    BALABANOVO (Russia), June 10 (RIA Novosti) - A new strategic arms reduction pact with the United States must prohibit any kinds of offensive weapons in space, Russia's Strategic Missile Forces commander said on Wednesday.

    "Our country is interested in including limitations not only on the number of nuclear warheads, but also on the number of their delivery vehicles in the new arms reduction treaty. We also stand for maintaining the ban on the deployment of strategic weapons, offensive and defensive, outside national borders, the prohibition of any kinds of offensive weapons in space, and a more efficient use of inspection and data exchange mechanisms established in line with the START 1 treaty," Col. Gen. Nikolai Solovtsov said.

    Russia and the United States are currently negotiating a replacement to the Strategic Arms Reductions Treaty (START 1) treaty, which expires in December.

    The treaty obliges Russia and the United States to reduce nuclear warheads to 6,000 and their delivery vehicles to 1,600 each. In 2002, a follow-up agreement on strategic offensive arms reduction was concluded in Moscow. The agreement, known as the Moscow Treaty, envisioned cuts to 1,700-2,200 warheads by December 2012.

    According to a report published by the U.S. State Department in April, as of January 1 Russia had 3,909 nuclear warheads and 814 delivery vehicles, including ground-based intercontinental ballistic missiles (ICBM), submarine launched ballistic missiles (SLBM) and strategic bombers.

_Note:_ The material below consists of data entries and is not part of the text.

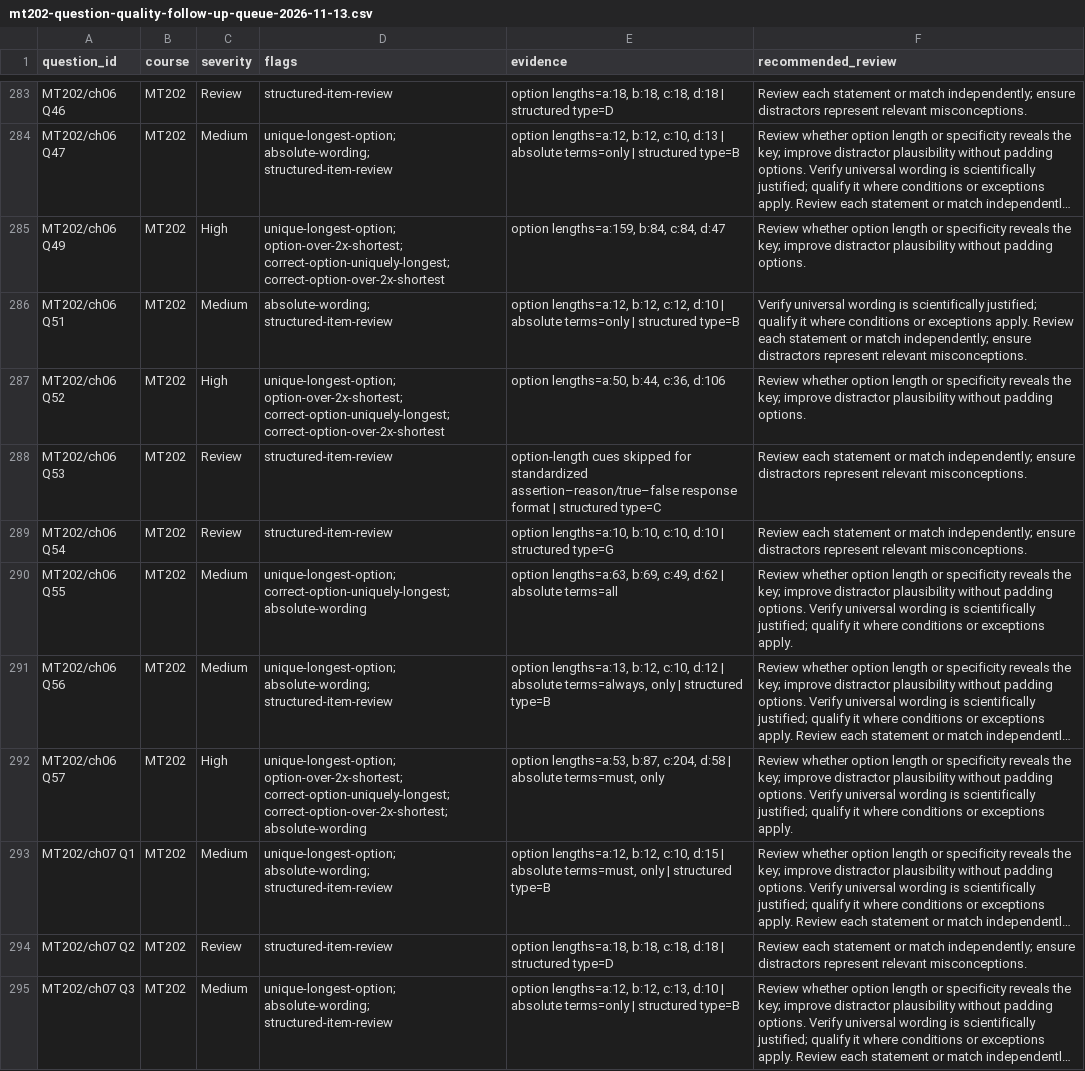
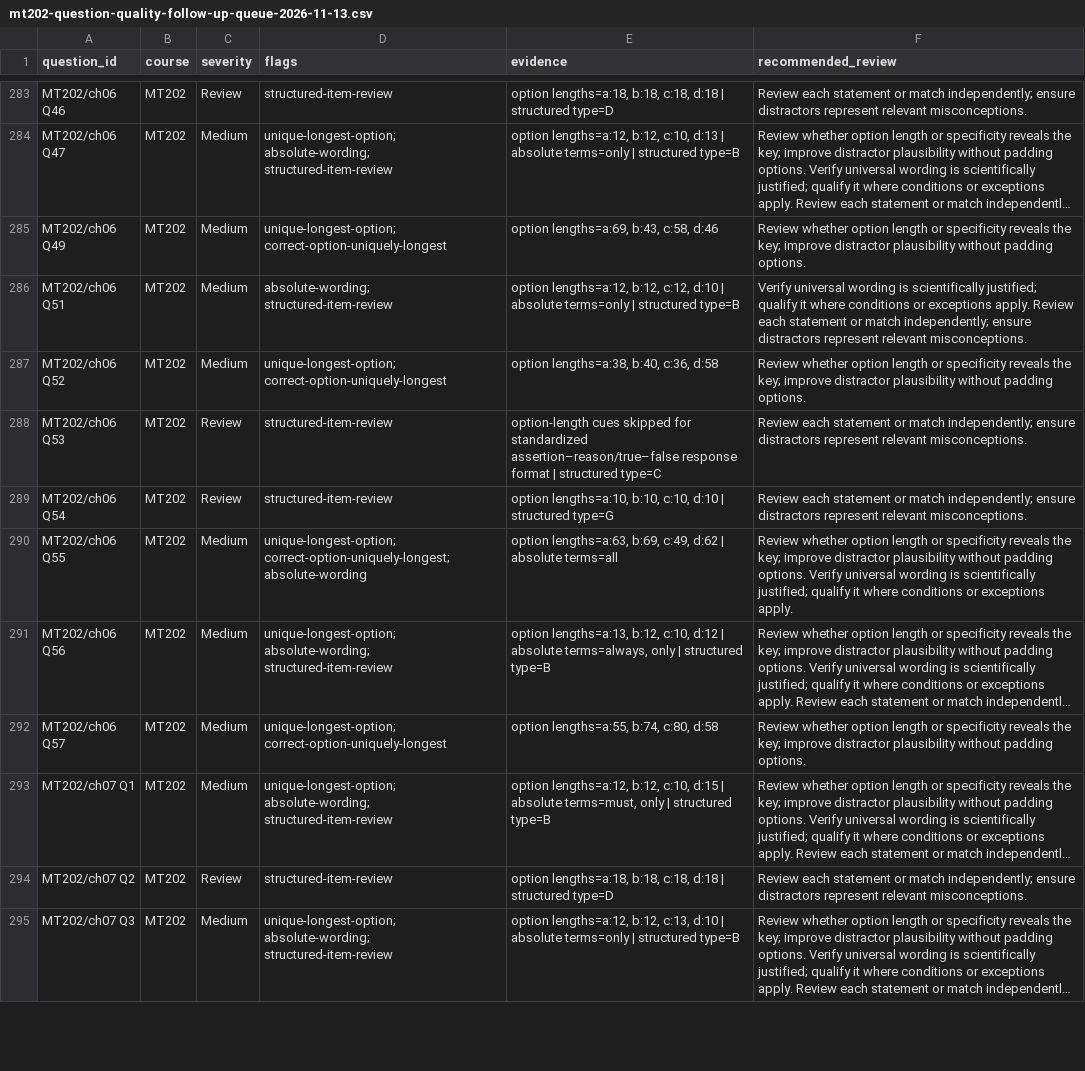
Before and after one commit to guiltythreee/Limitless, a CSV file: metallurgy-source/reports/mt202-question-quality-follow-up-queue-2026-11-13.csv, drawn as a sheet; only a part is shown, gaps mark what is left out; long unchanged cells end in …; the diff covers the shown part only; the diff names each change by its address in the sheet, - before the commit and + after, or states it on an @@ line.

Commit message:
Regenerate MT202 quality queue after distractor review batch 3

```diff
--- a/metallurgy-source/reports/mt202-question-quality-follow-up-queue-2026-11-13.csv
+++ b/metallurgy-source/reports/mt202-question-quality-follow-up-queue-2026-11-13.csv
-C285 (severity): High
+C285 (severity): Medium
-D285 (flags): unique-longest-option; option-over-2x-shortest; correct-option-uniquely-longest; correct-option-over-2x-shortest
+D285 (flags): unique-longest-option; correct-option-uniquely-longest
-E285 (evidence): option lengths=a:159, b:84, c:84, d:47
+E285 (evidence): option lengths=a:69, b:43, c:58, d:46
-C287 (severity): High
+C287 (severity): Medium
-D287 (flags): unique-longest-option; option-over-2x-shortest; correct-option-uniquely-longest; correct-option-over-2x-shortest
+D287 (flags): unique-longest-option; correct-option-uniquely-longest
-E287 (evidence): option lengths=a:50, b:44, c:36, d:106
+E287 (evidence): option lengths=a:38, b:40, c:36, d:58
-C292 (severity): High
+C292 (severity): Medium
-D292 (flags): unique-longest-option; option-over-2x-shortest; correct-option-uniquely-longest; correct-option-over-2x-shortest; absolute-wording
+D292 (flags): unique-longest-option; correct-option-uniquely-longest
-E292 (evidence): option lengths=a:53, b:87, c:204, d:58 | absolute terms=must, only
+E292 (evidence): option lengths=a:55, b:74, c:80, d:58
-F292 (recommended_review): …padding options. Verify universal wording is scientifically justified; qualify it where conditions or exceptions apply.
+F292 (recommended_review): …padding options.
```
Also changed, not shown: 22 edited cells elsewhere in this file.
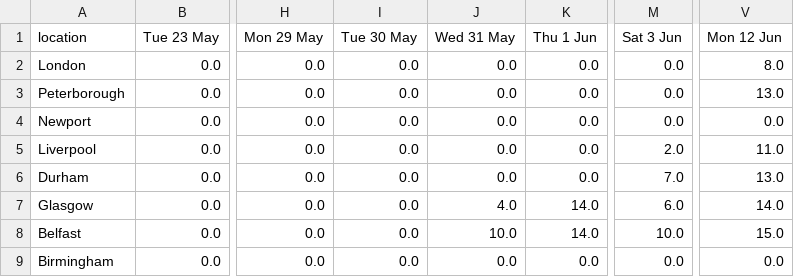
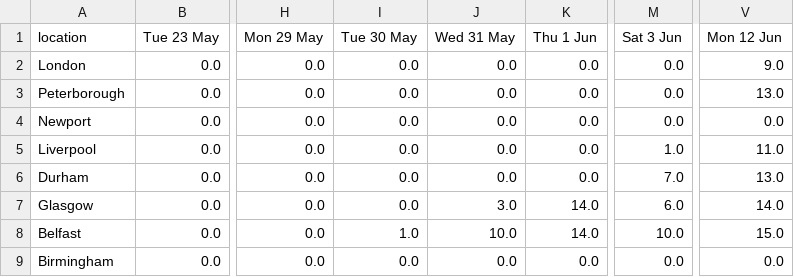
Before and after one commit to mshodge/youshallnotpassport, a CSV file: data/premium_appointments_cal.csv, drawn as a sheet; only a part is shown, gaps mark what is left out; the diff names each change by its address in the sheet, - before the commit and + after, or states it on an @@ line.

Commit message:
updating premium appointment cal data

```diff
--- a/data/premium_appointments_cal.csv
+++ b/data/premium_appointments_cal.csv
-V2 (Mon 12 Jun): 8.0
+V2 (Mon 12 Jun): 9.0
-M5 (Sat 3 Jun): 2.0
+M5 (Sat 3 Jun): 1.0
-J7 (Wed 31 May): 4.0
+J7 (Wed 31 May): 3.0
-I8 (Tue 30 May): 0.0
+I8 (Tue 30 May): 1.0
```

    The same report said the United States had 5,576 warheads and 1,198 delivery vehicles.

    However, the U.S. is currently developing a new national missile defense program that is widely seen as a revival of the Strategic Defense Initiative (SDI) program drawn up in the 1980s, nicknamed 'Star Wars'.

    Under the SDI, ground and space-based forces were to protect the U.S. from a nuclear missile attack.

    Russian President Dmitry Medvedev and U.S. President Barack Obama agreed during their London meeting in early April on an immediate start to talks on a new strategic arms reduction treaty.

    The first round of full-format negotiations was held in Moscow on May 19-21, and the sides described it as a success.

    The second round of discussions on a replacement for the START 1 treaty took place on June 1-3 in Geneva.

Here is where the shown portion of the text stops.